Merkel cells are found at the base of the top layer of skin (epidermis). These cells share some features with nerve cells as they are located very close to nerve endings. Merkel cells help us sense light touch and feel details on an object’s surface.
Normally, cells in the body will grow and divide to replace old or damaged cells. This growth is usually precise. Once enough cells are produced to replace the old ones, normal cells stop dividing. Tumors occur when there is an error and cells continue to grow uncontrollably. Merkel cell carcinoma develops from Merkel cells.
Merkel cell carcinoma is a rare type of skin cancer. Successful treatment depends on age, stage and location of cancer and other factors.
What are the symptoms of Merkel cell carcinoma?
The first sign of Merkel cell carcinoma is usually a fast-growing, painless nodule (lump) on the skin. The nodule may appear skin-colored, red, blue or purple. Merkel cell carcinomas usually appear on areas exposed to sunlight including the face, head, or neck, but can appear anywhere on the body.
What are the causes of Merkel cell carcinoma?
While there are no clear causes of Merkle cell carcinoma, some risk factors may include:
- Age (usually develops at 65 years or older)
- Light-colored skin
- Weakened immune system
- History of other skin cancers
- Excessive exposure to natural or artificial sunlight (UV light)
In about 8 out of 10 cases, the Merkel cell polyomavirus (MCV) is found in the cancer cells. MCV is a common virus that most people are infected with as children. However, this link was only recently found and doctors are still trying to understand its implications.
How is Merkel cell carcinoma diagnosed?
First, your doctor will learn your and your family’s medical history and perform a physical exam.
Your doctor may refer you to a dermatologist (skin specialist). A dermatologist may perform a physical exam and also one or more of the following tests:
- Imaging tests such as CT, CAT, PET, MRI or X-ray
- Dermatoscopy (microscopic lens to see the skin closely)
- Biopsy (removing a tiny piece of tissue for examination)
To learn how severe the cancer may be, your doctor will classify it by stage and grade.
How is Merkel cell carcinoma treated?

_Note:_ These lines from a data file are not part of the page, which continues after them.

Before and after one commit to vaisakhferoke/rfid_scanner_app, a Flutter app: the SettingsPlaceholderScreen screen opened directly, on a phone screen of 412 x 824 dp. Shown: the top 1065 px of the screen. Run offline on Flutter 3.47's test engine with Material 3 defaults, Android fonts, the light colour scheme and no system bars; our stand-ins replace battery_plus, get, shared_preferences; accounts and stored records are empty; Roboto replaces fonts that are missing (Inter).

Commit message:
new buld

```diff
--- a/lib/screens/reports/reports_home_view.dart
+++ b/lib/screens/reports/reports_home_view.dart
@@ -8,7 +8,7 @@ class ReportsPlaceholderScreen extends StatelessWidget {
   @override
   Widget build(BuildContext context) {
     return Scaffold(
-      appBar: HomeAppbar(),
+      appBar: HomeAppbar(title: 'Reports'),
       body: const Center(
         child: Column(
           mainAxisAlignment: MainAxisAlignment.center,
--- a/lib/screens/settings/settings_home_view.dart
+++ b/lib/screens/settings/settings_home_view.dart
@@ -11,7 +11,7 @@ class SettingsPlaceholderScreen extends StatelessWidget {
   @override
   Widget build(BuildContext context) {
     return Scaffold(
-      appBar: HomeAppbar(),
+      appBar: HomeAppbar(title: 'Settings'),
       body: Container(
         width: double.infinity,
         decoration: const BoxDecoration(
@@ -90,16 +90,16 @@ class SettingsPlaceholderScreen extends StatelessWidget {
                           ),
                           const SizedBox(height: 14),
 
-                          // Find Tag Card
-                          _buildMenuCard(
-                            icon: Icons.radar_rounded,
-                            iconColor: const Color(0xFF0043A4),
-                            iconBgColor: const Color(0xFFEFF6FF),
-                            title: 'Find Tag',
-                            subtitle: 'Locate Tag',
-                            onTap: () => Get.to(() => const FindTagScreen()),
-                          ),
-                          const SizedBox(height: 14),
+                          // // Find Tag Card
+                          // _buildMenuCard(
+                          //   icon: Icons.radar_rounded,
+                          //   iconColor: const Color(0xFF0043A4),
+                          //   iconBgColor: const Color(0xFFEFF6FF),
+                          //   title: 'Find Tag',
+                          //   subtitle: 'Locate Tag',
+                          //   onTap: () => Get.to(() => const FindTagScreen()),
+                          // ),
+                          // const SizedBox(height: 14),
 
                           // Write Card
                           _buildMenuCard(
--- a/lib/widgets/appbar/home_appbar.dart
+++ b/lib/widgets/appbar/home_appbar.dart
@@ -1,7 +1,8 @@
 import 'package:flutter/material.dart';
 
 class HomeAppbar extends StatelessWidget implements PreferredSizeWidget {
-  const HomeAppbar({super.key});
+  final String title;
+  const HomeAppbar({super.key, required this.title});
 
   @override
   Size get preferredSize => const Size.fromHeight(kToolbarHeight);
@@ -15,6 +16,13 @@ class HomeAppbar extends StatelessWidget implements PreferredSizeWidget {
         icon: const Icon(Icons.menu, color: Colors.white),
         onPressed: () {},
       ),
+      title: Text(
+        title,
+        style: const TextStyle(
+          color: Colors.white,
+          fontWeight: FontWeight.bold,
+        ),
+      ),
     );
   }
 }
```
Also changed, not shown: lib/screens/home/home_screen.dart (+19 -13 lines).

Treatment for Merkel cell carcinoma may include surgery, chemotherapy and radiation therapy. Recently, immunotherapy (using your body’s own immune system to fight cancers) has also been used. Your treatment will depend on age, overall health, cancer stage, cancer size and location, and other factors.